▶ **Brief**
Filter this material down to the lines that contain the string "context", and return those lines.

▶ **Source information**
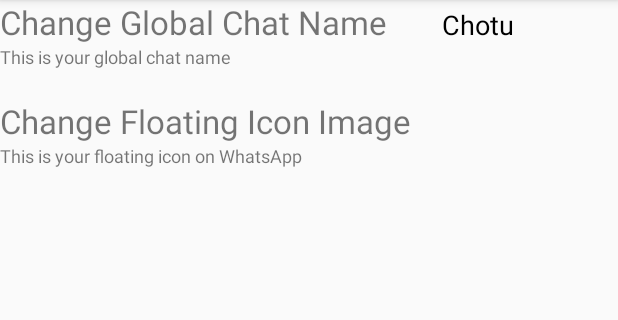
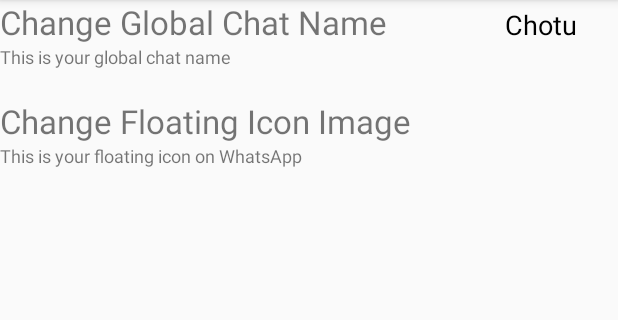
Before and after one commit to ogil7190/wa-utility-v2, an Android app: the fragment FragmentSettings shown on its own in the app's theme, on a phone screen of 412 x 824 dp, the part 84-404 px from its top. Run offline under Robolectric (Android 15) with nearby library versions, the phone set to English and light mode, and no system bars.

Commit message:
ver 1.15

```diff
--- a/app/src/main/res/layout/floating_ss.xml
+++ b/app/src/main/res/layout/floating_ss.xml
@@ -15,7 +15,7 @@
         android:id="@+id/ss"
         android:scaleType="fitXY"
         android:layout_marginTop="16dp"
-        android:layout_marginLeft="3dp"
+        android:layout_marginLeft="4dp"
         android:layout_width="75dp"
         android:layout_height="130dp" />
     </RelativeLayout>
--- a/app/src/main/res/layout/settings_fragment.xml
+++ b/app/src/main/res/layout/settings_fragment.xml
@@ -11,7 +11,7 @@
         android:layout_width="match_parent"
         android:layout_height="wrap_content"
         android:textSize="22dp"
-        android:layout_weight="2"
+        android:layout_weight="1"
         android:id="@+id/changeName"
         android:text="Change Global Chat Name"/>
 
@@ -19,7 +19,8 @@
         android:layout_width="match_parent"
         android:layout_height="wrap_content"
         android:textSize="18dp"
-        android:layout_weight="5"
+        android:layout_weight="3"
+        android:textAlignment="center"
         android:textColor="#000000"
         android:id="@+id/currentName"
         android:text="Ogil"/>
```
Also changed, not shown: app/src/main/java/com/bluebulls/apps/whatsapputility/activities/HomeActivity.java (+4 -4 lines), app/src/main/java/com/bluebulls/apps/whatsapputility/util/DBHelper.java (+1 -6 lines), 1 other file.
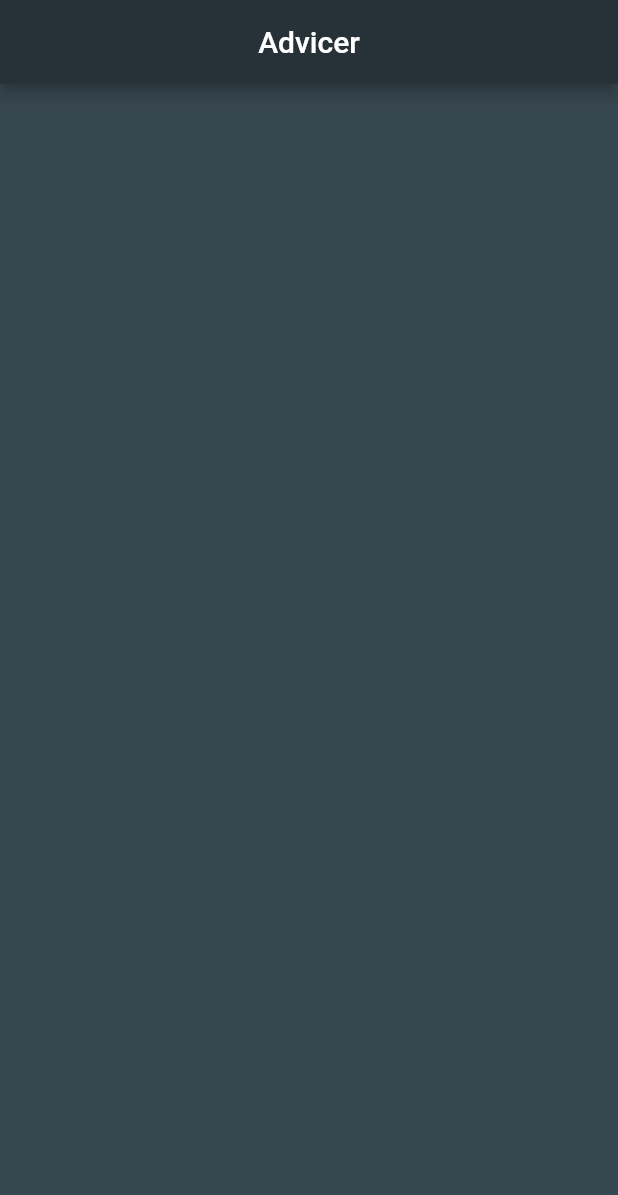
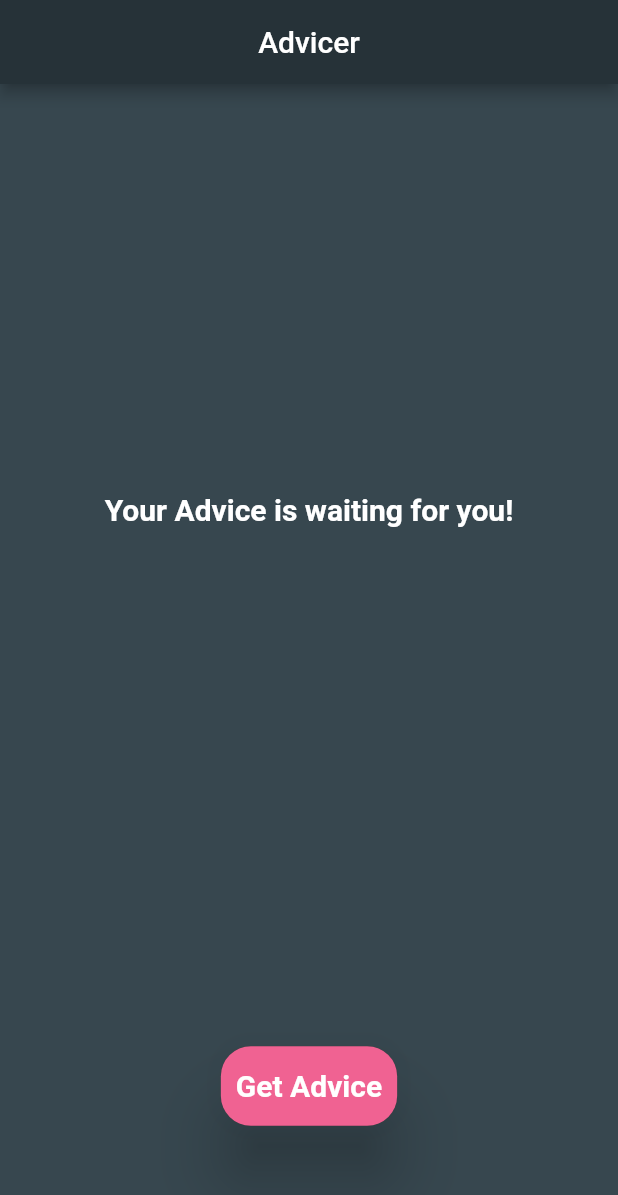
Before and after one commit to VeronikaLo/advicer_app, a Flutter app: the screen it shows after launch, on a phone screen of 412 x 824 dp. Shown: the top 1195 px of the screen. Run offline on Flutter 3.47's test engine with Material 2 defaults, Android fonts, the phone set to English and light mode, and no system bars; Roboto replaces fonts that are missing (Rubik).

Commit message:
custom button

```diff
--- a/lib/presentation/screens/home_screen.dart
+++ b/lib/presentation/screens/home_screen.dart
@@ -1,4 +1,5 @@
 
+import 'package:advicer/presentation/widgets/custom_button.dart';
 import 'package:flutter/material.dart';
 
 class HomePage extends StatelessWidget {
@@ -6,14 +7,25 @@ class HomePage extends StatelessWidget {
 
   @override
   Widget build(BuildContext context) {
+    //final themeData = Theme.of(context);
     return Scaffold(
       appBar:  AppBar(title: const Text('Advicer'), centerTitle: true,),
-      body: Padding(
-        padding: const EdgeInsets.symmetric(horizontal: 50),
-        child: Column(
-          children: [
-
-          ],)
+      body: Center(
+        child: Padding(
+          padding: const EdgeInsets.symmetric(horizontal: 50),
+          child: Column(
+            children: [
+              Expanded(
+                child: Center(
+                  child: Text("Your Advice is waiting for you!",
+                  style: Theme.of(context).textTheme.button , ),),
+              ),
+              SizedBox(
+                height: 200,
+                child: Center(child: CustomButton(onPressed:(){} ,)),
+              ),
+            ],)
+        ),
       ),
     );
   }
--- /dev/null
+++ b/lib/presentation/widgets/custom_button.dart
@@ -0,0 +1,27 @@
+import 'package:flutter/material.dart';
+
+class CustomButton extends StatelessWidget {
+  final Function onPressed;
+  const CustomButton({Key? key, required this.onPressed}) : super(key: key);
+
+  @override
+  Widget build(BuildContext context) {
+    return InkResponse(
+      onTap:()=> onPressed,
+      radius: 5 ,
+      child: Material(
+        elevation: 20,
+        borderRadius: BorderRadius.circular(20),
+        child: Container(
+          decoration: BoxDecoration(
+            color: Theme.of(context).colorScheme.secondary,
+            borderRadius: BorderRadius.circular(20),
+        ),
+          child:  Padding(
+            padding: const EdgeInsets.symmetric(horizontal: 10, vertical: 15),
+            child: Text('Get Advice', style: Theme.of(context).textTheme.button,) ),
+        ),
+      ),
+    );
+  }
+}
```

▶ **Exercise result**
   Widget build(BuildContext context) {
+    //final themeData = Theme.of(context);
+                  style: Theme.of(context).textTheme.button , ),),
+  Widget build(BuildContext context) {
+            color: Theme.of(context).colorScheme.secondary,
+            child: Text('Get Advice', style: Theme.of(context).textTheme.button,) ),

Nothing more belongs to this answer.